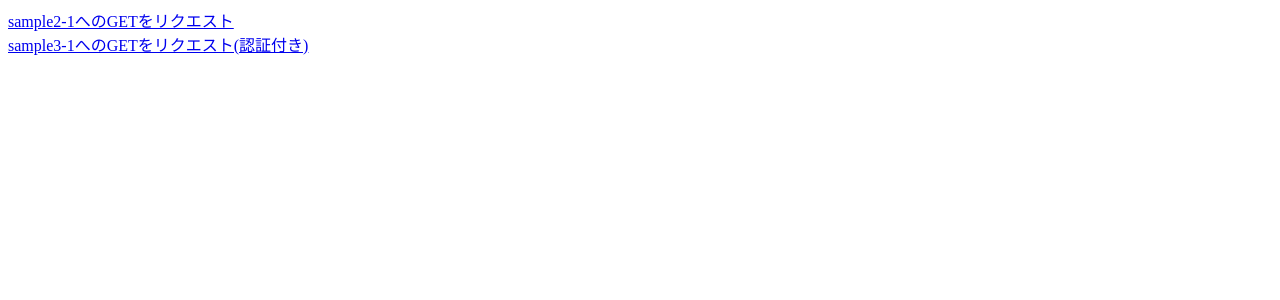
Repository: kuribayashi1026/hukamihukahuka
Page: src/main/resources/static/index.html
An editor plug-in stored every save of this project. The page is shown before and after the next save, followed by the edit.
The browser window is 1280 px wide. The pictures show the whole page.

Above is the page before, as saved 2020-10-13 15:19:56.

### src/main/resources/static/index.html
<!DOCTYPE html>
<html>

<head>
    <meta charset="utf-8">
    <title>SpringBoot Samples</title>
</head>

<body>
    <a href="/sample21">sample2-1へのGETをリクエスト</a><br>
    <a href="/sample3/step1">sample3-1へのGETをリクエスト(認証付き)</a>
</body>

</html>

After the next save:
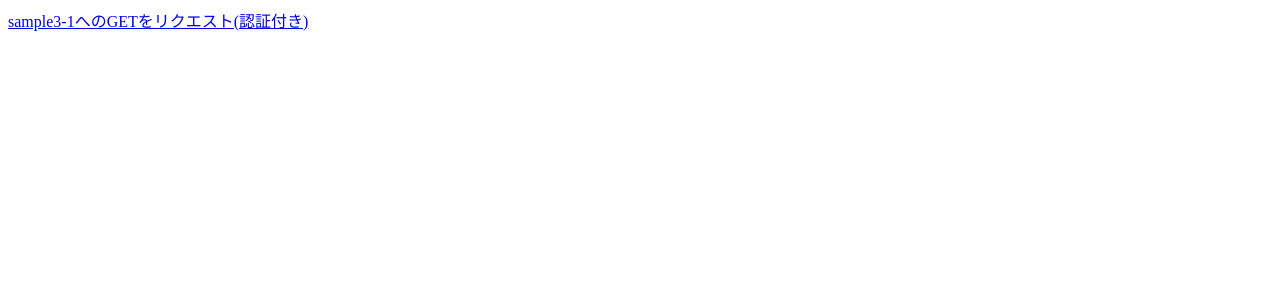
Saved 10 s later.
--- a/src/main/resources/static/index.html
+++ b/src/main/resources/static/index.html
@@ -7,7 +7,6 @@
 </head>
 
 <body>
-    <a href="/sample21">sample2-1へのGETをリクエスト</a><br>
     <a href="/sample3/step1">sample3-1へのGETをリクエスト(認証付き)</a>
 </body>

=-=-=

## ACTIVITY
The lines to copy are those above that contain the string "href".

## ANSWER SPACE
    <a href="/sample21">sample2-1へのGETをリクエスト</a><br>
    <a href="/sample3/step1">sample3-1へのGETをリクエスト(認証付き)</a>
-    <a href="/sample21">sample2-1へのGETをリクエスト</a><br>
     <a href="/sample3/step1">sample3-1へのGETをリクエスト(認証付き)</a>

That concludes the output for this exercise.